I almost missed it.
In the cloud of tension that develops around homework in our house, I almost missed it.
With the frustration that creeps through my veins when my teen moves as slow as molasses, I almost missed it.
Thank God, I didn’t.
Thank you, God, for the inclination to consciously put aside the squabbles about what it means to “do your best” on homework — and whether or not my son was out the door on time.
Thank you, God, for nudging me to remember to create time for just us, an opportunity to be fully present to Ben, the precious being whose emotional well-being is my first priority above all else (…yes, even homework).
Thank you, God, for offering up an activity we would both have fun doing and for helping me stop to notice it.
In the car, on the way to The Paint Bar, I set a 15-minute limit on conversation about homework. “Let’s spend no more than 15 minutes making a homework plan for after we get home, then drop the subject of homework completely for the afternoon.”
With a smile, he agreed.
Hours later, relaxed and nourished with warmth and connection, we were back in the kitchen at home.
And he asked me a question I’ll never forget. It was a question I can’t share publicly because it’s tender and that wouldn’t be fair to him. I really don’t mean to string you along…the content of the question he asked is really so NOT the point anyway.
What is the point?
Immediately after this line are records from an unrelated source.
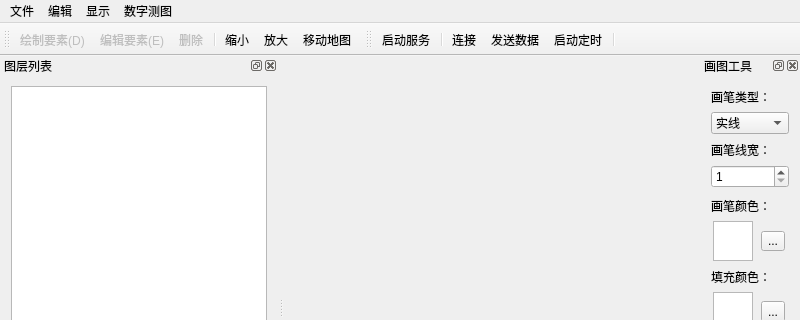
First picture: the form in GIS_Project/mainwindow.ui, repository WZhutian/GIS_Project, before the edit; both pictures show x 0 to 800 and y 0 to 320 of the 800 by 580 pixel window.
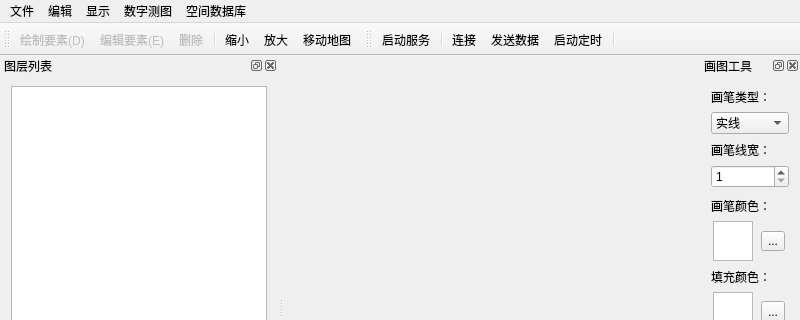
Second picture: the form after the edit. Icons and pictures are not drawn.

Commit message: 添加空间数据库作业，原生读取shpfile

```diff
--- a/GIS_Project/mainwindow.ui
+++ b/GIS_Project/mainwindow.ui
@@ -23,7 +23,7 @@
      <x>0</x>
      <y>0</y>
      <width>800</width>
-     <height>23</height>
+     <height>26</height>
     </rect>
    </property>
    <widget class="QMenu" name="menu">
@@ -77,10 +77,17 @@
     </property>
     <addaction name="action"/>
    </widget>
+   <widget class="QMenu" name="menu_8">
+    <property name="title">
+     <string>空间数据库</string>
+    </property>
+    <addaction name="actionRead_Shpfile"/>
+   </widget>
    <addaction name="menu"/>
    <addaction name="menu_2"/>
    <addaction name="menu_6"/>
    <addaction name="menu_7"/>
+   <addaction name="menu_8"/>
   </widget>
   <widget class="QStatusBar" name="statusBar"/>
   <widget class="QToolBar" name="mainToolBar">
```
Left out of the diff: 5 changed lines with no effect on the pictures. The commit also changes 4 other files.
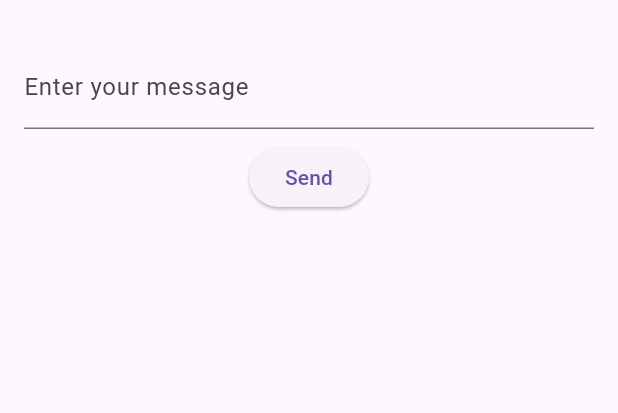
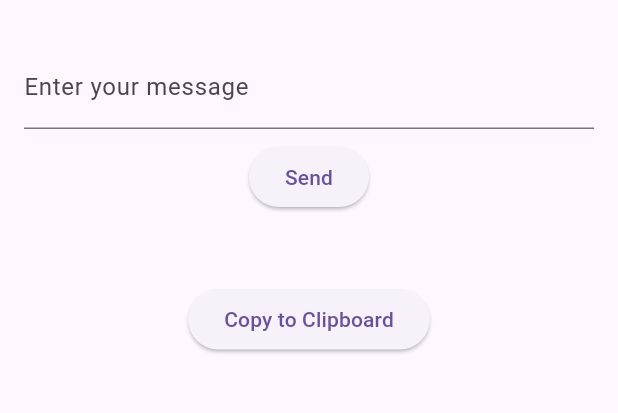
Before and after one commit to lars-heimann/vocabmate, a Flutter app: the VocabMateHomePage screen opened by its route, on a phone screen of 412 x 824 dp, the part 63-476 px from its top. Run offline on Flutter 3.47's test engine with Material 3 defaults, Android fonts, the phone set to English and light mode, and no system bars; our stand-ins replace firebase_auth, firebase_core; missing offline and left inert: firebase_ui_auth; accounts and stored records are empty; statements that could not run were skipped.

Commit message:
added button for copying output to clipboard

```diff
--- a/lib/main.dart
+++ b/lib/main.dart
@@ -4,6 +4,7 @@
 import 'firebase_options.dart';
 import 'package:firebase_auth/firebase_auth.dart' hide EmailAuthProvider;
 import 'package:firebase_ui_auth/firebase_ui_auth.dart';
+import 'package:flutter/services.dart'; // Import the services package for clipboard
 
 void main() async {
   WidgetsFlutterBinding.ensureInitialized();
@@ -79,6 +80,13 @@
     Navigator.of(context).pushReplacementNamed('/sign-in'); // Direct navigation
   }
 
+  void _copyToClipboard() {
+    Clipboard.setData(ClipboardData(text: _response));
+    ScaffoldMessenger.of(context).showSnackBar(
+      const SnackBar(content: Text('Response copied to clipboard!')),
+    );
+  }
+
   @override
   Widget build(BuildContext context) {
     return Scaffold(
@@ -109,9 +117,18 @@
             const SizedBox(height: 16.0),
             _isLoading
                 ? const CircularProgressIndicator()
-                : Text(
-                    _response,
-                    style: const TextStyle(fontSize: 16.0),
+                : Column(
+                    children: [
+                      Text(
+                        _response,
+                        style: const TextStyle(fontSize: 16.0),
+                      ),
+                      const SizedBox(height: 8.0),
+                      ElevatedButton(
+                        onPressed: _copyToClipboard,
+                        child: const Text('Copy to Clipboard'),
+                      ),
+                    ],
                   ),
           ],
         ),
```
The point is this: It was a BIG IMPORTANT question, one that he needed to talk about. And had we been lost in a homework tug-of-war, it would never have been asked.
It was the kind of question you wouldn’t want your teen (or anyone) to sit and stew on alone.
It was the kind of topic that needed space to breathe so it could take flight and not weigh him down.
It was the kind of question that breaks my heart to imagine him trying to make sense of on his own.
And on his own is how he could easily have felt if I didn’t put boundaries around the homework conversation.
Homework isn’t everything. Sometimes I can get myself worked up, and begin to feel and act like it is.
It’s embarrassing to admit because I “should know better” – but I get hooked. Homework is the bait, and I am the fish.
Thankfully, by the grace of a moment of clarity, I took the hook out of my mouth on this day and was able to be fully present to my son. I got to see my teen with fresh eyes and truly focus on the many wonderful things he continues to be — artistic, fun, smart, thoughtful, engaging, comfortable, and (by the way) willing to take risks on the paint canvas with a dash of confidence over here on this blue line — and over there with the sunset in bright, wide, bold colors.
We sat. We played. We created. We admired each other’s art. We listened to music. We sang. We chatted about nothing.
And in that space grew the opportunity for the conversation I wouldn’t have missed for the world.
But I almost missed it…and I’m hoping that by sharing this with you today, I’ll help you “not miss” something equally important.
There may be someone in your life that needs your ears and your heart…someone with whom you’ve had tension that needs to be set aside for awhile so you can see each other for who you are right now in this minute, not dragging the past or the future with you.
What can you do to create some special time with that person?
An important conversation may be hovering, out there waiting to swoosh into the space of warmth and connection you create.
I hope it’s magical.
I’d love to hear about it.